We walked out to the street, and realized that while we were inside, it had rained. Everything was wet and shiny, but it had cooled everything off.  Malcolm and I decided to stick around, while everyone else went their separate ways.  A small group of people waited around until the band emerged from the back doors.  Brad and Chuck came over to give their thanks, and we all took turns taking pictures of one another.  Another amazing mission accomplished.

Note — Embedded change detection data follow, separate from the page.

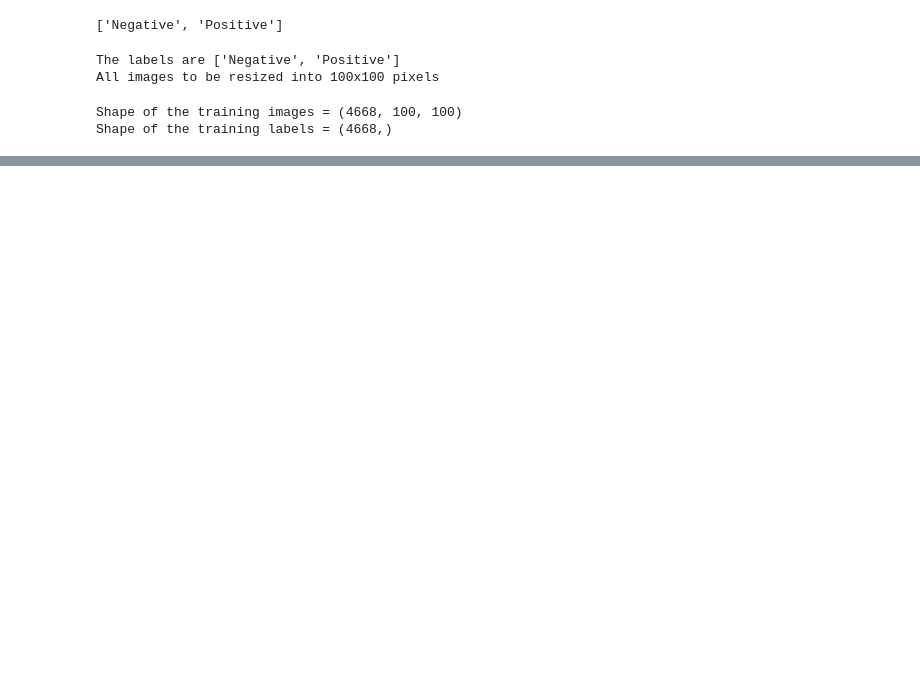
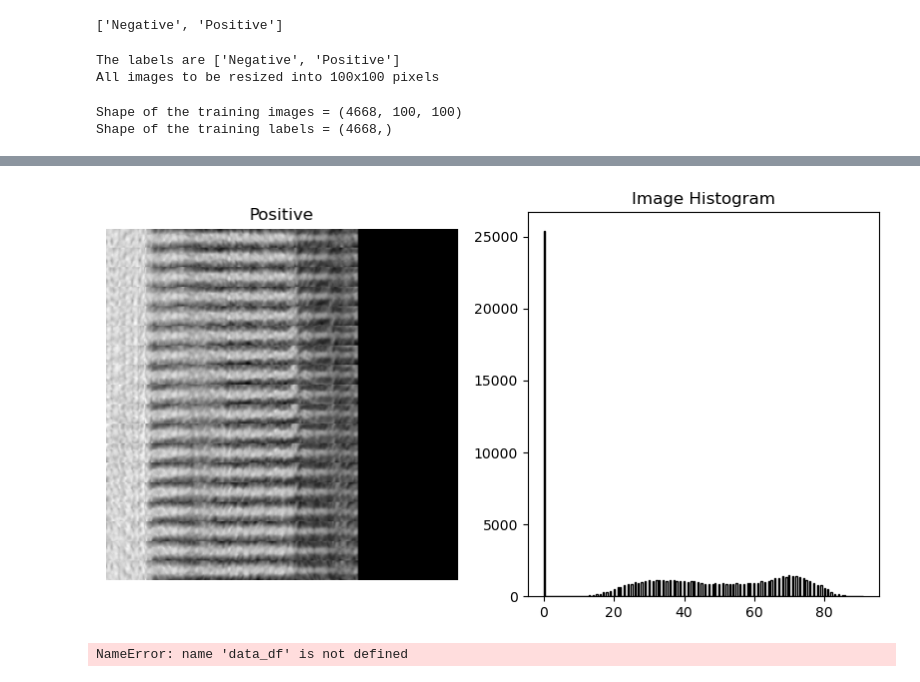
Before and after one commit to leezael/VisIQ, a Jupyter notebook: notebooks/coronary/eda.ipynb, the cells around one changed output, grey strips where cells are left out. Drawn from its saved outputs; the diff is of its cells as text; code cells hidden in the pictures; blank space fills up the shorter version.

```diff
--- a/notebooks/coronary/eda.ipynb
+++ b/notebooks/coronary/eda.ipynb
@@ -188,0 +277,13 @@ Number of POSITIVE images = 2364
+# %%
+def plot_img_hist(img, title):
+    fig, ax = plt.subplots(1, 2, figsize=(10, 5))
+    ax[0].imshow(img, cmap='gray')
+    ax[0].set_title(title)
+    ax[0].axis('off')
+    ax[1].hist(img.ravel(), bins=256, histtype='step', color='black')
+    ax[1].set_title('Image Histogram')
+    plt.show()
+# %%
+plot_img_hist(img[:,:,0], 'Positive')
+# %% [output]
+[figure, added]
@@ -188,0 +303,4 @@ Number of POSITIVE images = 2364
+# %%
+plot_img_hist(.iloc[:1]['IMAGE'],2)
+# %% [output]
+NameError: name 'data_df' is not defined
```
Also changed, not shown: parts of 24 cells of this notebook.
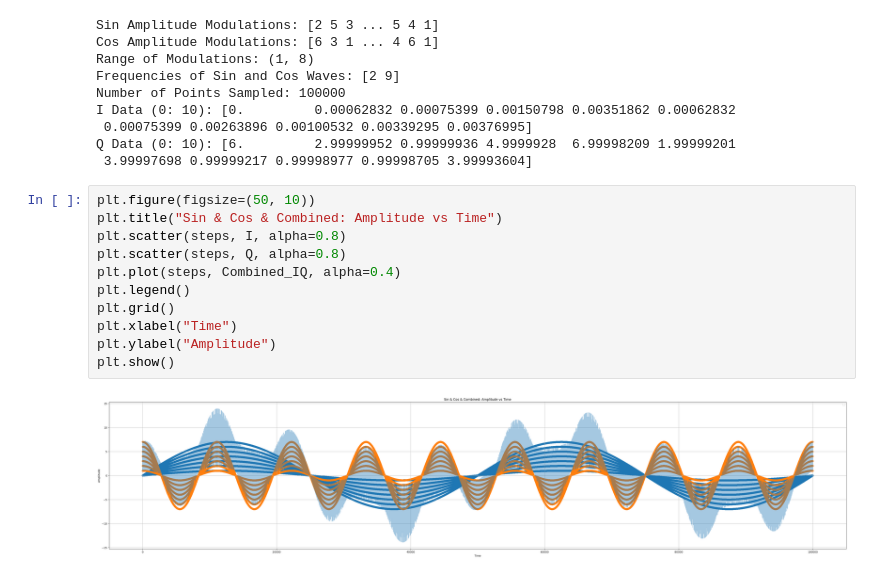
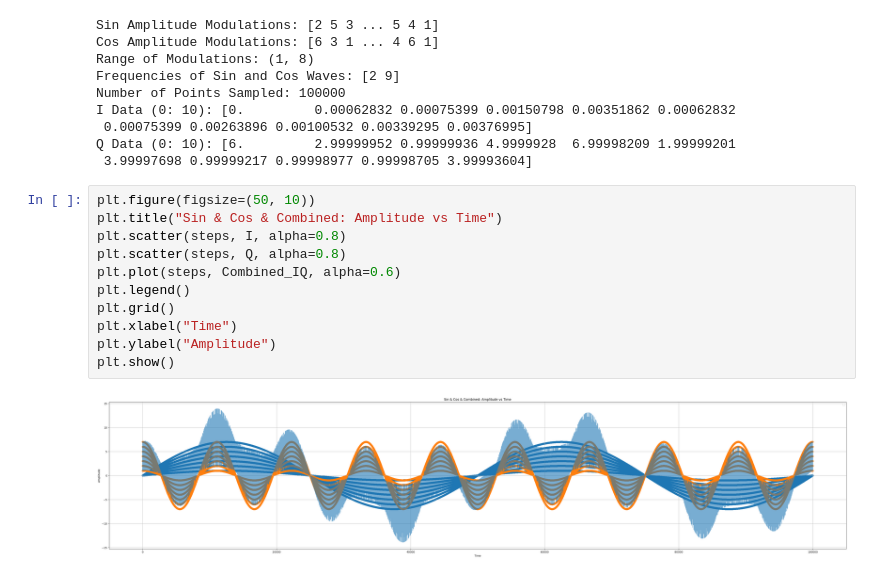
Before and after one commit to Retrospek/Explore, a Jupyter notebook: Signals/IQ_logic.ipynb, the cells around one changed output. Saved outputs shown, nothing was run; the diff lists cells and outputs as text.

```diff
--- a/Signals/IQ_logic.ipynb
+++ b/Signals/IQ_logic.ipynb
@@ -49,13 +49,13 @@ Q Data (0: 10): [6.         2.99999952 0.99999936 4.9999928  6.99998209 1.999992
 # %%
 plt.figure(figsize=(50, 10))
 plt.title("Sin & Cos & Combined: Amplitude vs Time")
 plt.scatter(steps, I, alpha=0.8)
 plt.scatter(steps, Q, alpha=0.8)
-plt.plot(steps, Combined_IQ, alpha=0.4)
+plt.plot(steps, Combined_IQ, alpha=0.6)
 plt.legend()
 plt.grid()
 plt.xlabel("Time")
 plt.ylabel("Amplitude")
 plt.show()
 # %% [output]
-[figure, old version]
+[figure, new version]
```
Also changed, not shown: 2 other files.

About a week later, I received a direct message from Jason Lee Rockman. He lives in Canada, and we are connected through mutual friends and our love of music.  He said “I’m sure you knew, but it case you didn’t.  Bad ass!!”  Above his message, I saw the new Prophets of Rage video – Hail to the Chief.  My artwork was featured prominently in the first seconds of the clip. With the help of Chuck D, and David ‘C-Doc’ Snyder, I had done it – My work was in the official Prophets of Rage video (3:23 mark).  Unbelievable.  Thanks, Mr. Chuck, Malcolm, Kevin, Amy, Bill P, C-Doc, Mike, Pop, Eric, James, Tom Morello, Brad Wilk, DJ Lord, B-Real, and, yes, even Timmy C.  You were all an important part of my artistic development, and provided me with an experience that I’ll never forget.  I can’t wait for the next adventure. – Clear the Way! – AK